§ **Your task**: Gather every line in the records below that contains the word "entrega".

§ **Task data**:
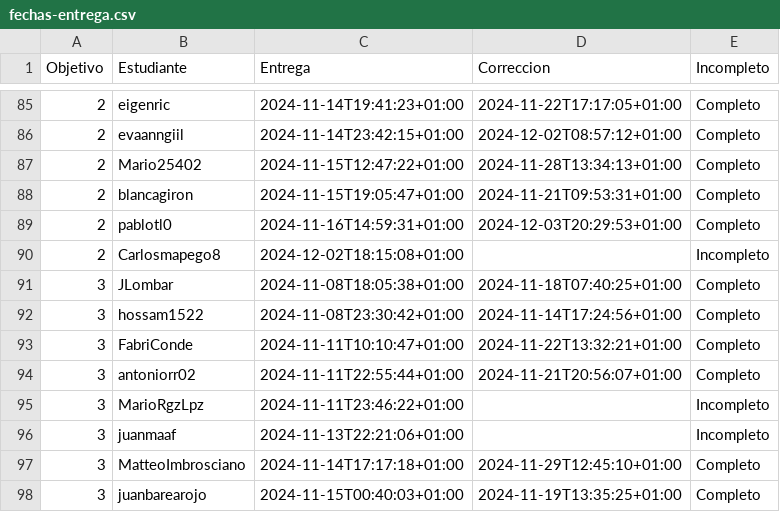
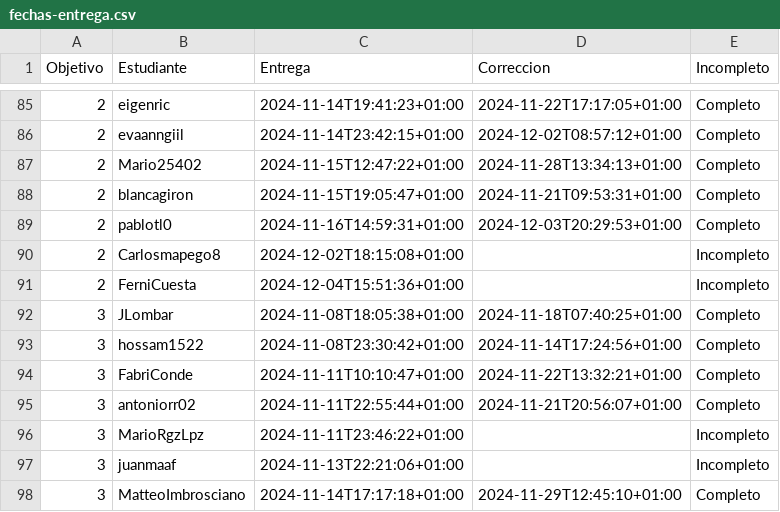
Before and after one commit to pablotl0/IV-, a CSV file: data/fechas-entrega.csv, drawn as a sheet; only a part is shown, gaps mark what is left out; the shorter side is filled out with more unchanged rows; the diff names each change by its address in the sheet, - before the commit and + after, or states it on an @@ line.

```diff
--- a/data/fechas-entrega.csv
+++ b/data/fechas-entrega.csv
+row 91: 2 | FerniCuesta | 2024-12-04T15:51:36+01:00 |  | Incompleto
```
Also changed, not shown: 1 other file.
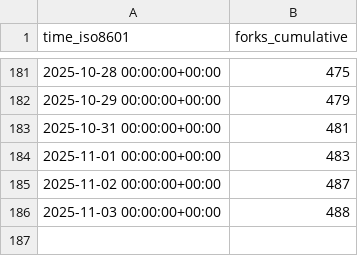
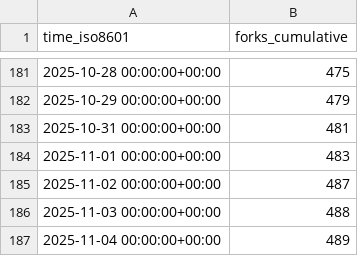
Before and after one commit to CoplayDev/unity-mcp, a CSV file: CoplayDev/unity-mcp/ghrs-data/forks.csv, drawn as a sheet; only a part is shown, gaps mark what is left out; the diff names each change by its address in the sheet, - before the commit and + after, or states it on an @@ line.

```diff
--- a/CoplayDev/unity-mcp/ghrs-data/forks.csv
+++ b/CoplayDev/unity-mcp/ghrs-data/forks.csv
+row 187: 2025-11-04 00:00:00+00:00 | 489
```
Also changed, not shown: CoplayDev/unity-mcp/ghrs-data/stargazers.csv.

--

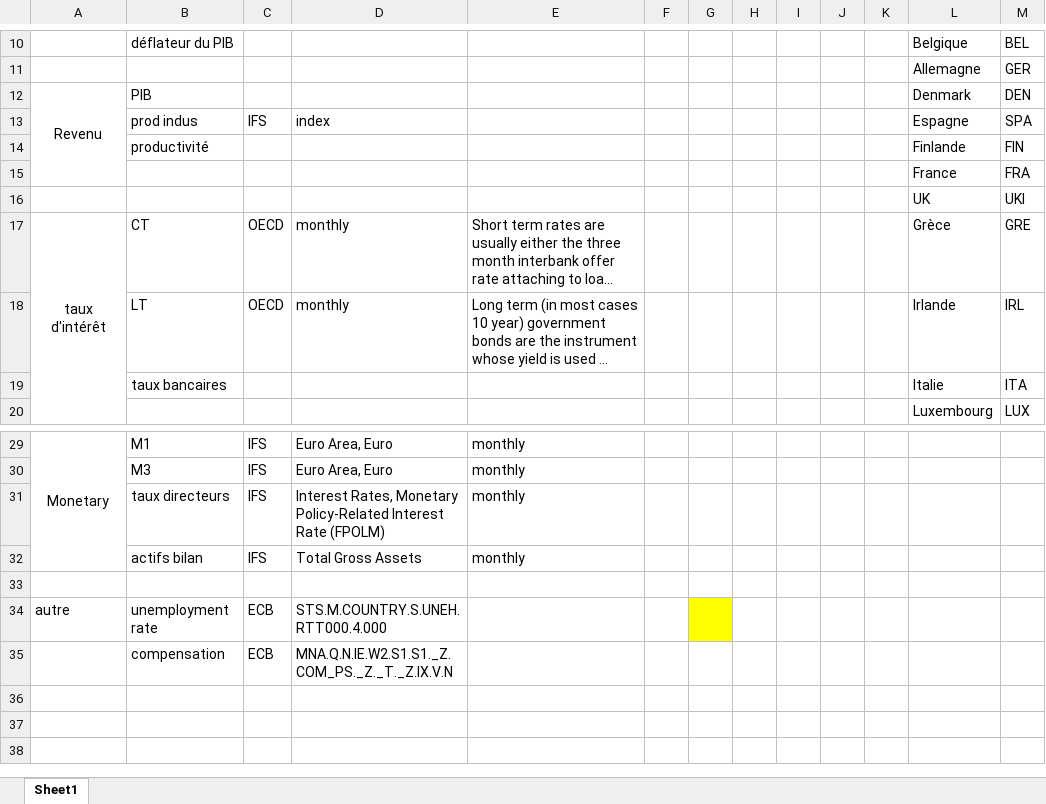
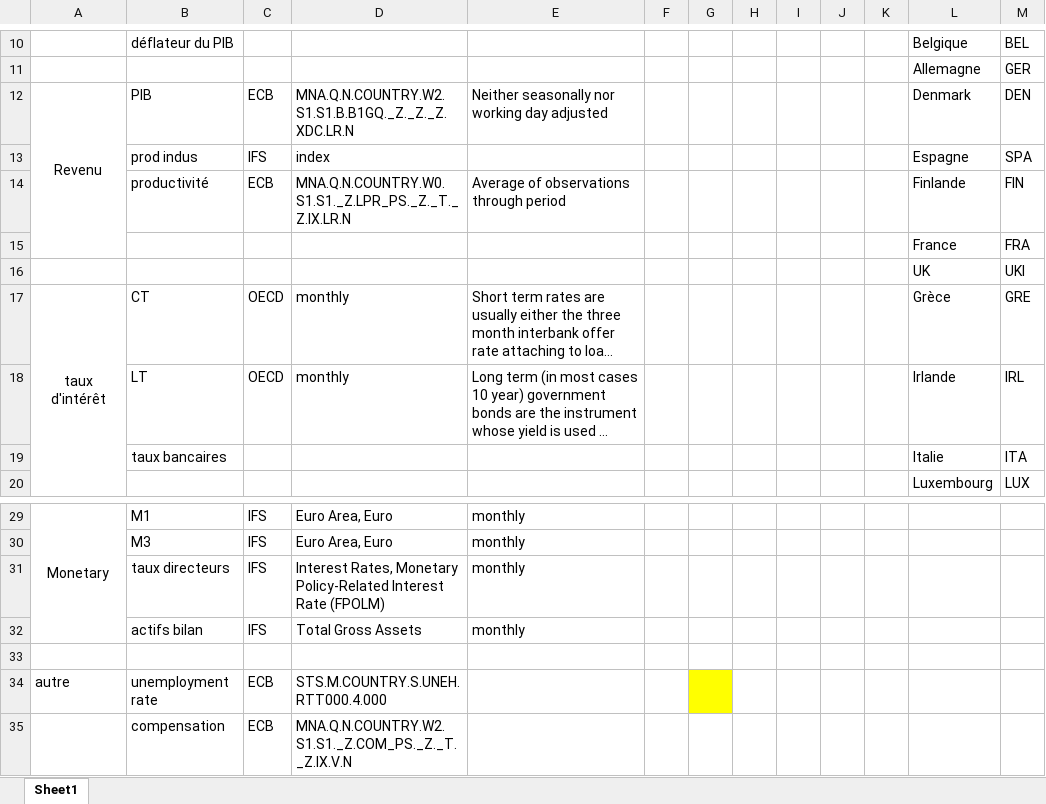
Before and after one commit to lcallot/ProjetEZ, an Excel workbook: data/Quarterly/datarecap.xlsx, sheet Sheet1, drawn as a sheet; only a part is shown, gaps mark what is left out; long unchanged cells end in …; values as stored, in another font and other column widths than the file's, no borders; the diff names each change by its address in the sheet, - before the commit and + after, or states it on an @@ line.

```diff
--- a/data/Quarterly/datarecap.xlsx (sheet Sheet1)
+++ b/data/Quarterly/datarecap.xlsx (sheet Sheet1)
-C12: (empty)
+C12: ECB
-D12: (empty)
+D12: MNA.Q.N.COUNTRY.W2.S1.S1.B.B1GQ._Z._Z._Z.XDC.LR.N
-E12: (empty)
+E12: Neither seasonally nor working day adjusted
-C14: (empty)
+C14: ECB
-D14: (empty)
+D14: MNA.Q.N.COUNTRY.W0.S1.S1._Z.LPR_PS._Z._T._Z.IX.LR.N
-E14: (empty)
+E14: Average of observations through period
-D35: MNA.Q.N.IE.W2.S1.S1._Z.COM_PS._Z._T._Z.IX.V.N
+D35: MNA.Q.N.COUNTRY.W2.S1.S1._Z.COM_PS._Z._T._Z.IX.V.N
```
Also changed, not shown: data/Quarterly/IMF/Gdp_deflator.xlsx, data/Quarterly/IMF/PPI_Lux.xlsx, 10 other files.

§ **Exercise output**:
Before and after one commit to pablotl0/IV-, a CSV file: data/fechas-entrega.csv, drawn as a sheet; only a part is shown, gaps mark what is left out; the shorter side is filled out with more unchanged rows; the diff names each change by its address in the sheet, - before the commit and + after, or states it on an @@ line.
--- a/data/fechas-entrega.csv
+++ b/data/fechas-entrega.csv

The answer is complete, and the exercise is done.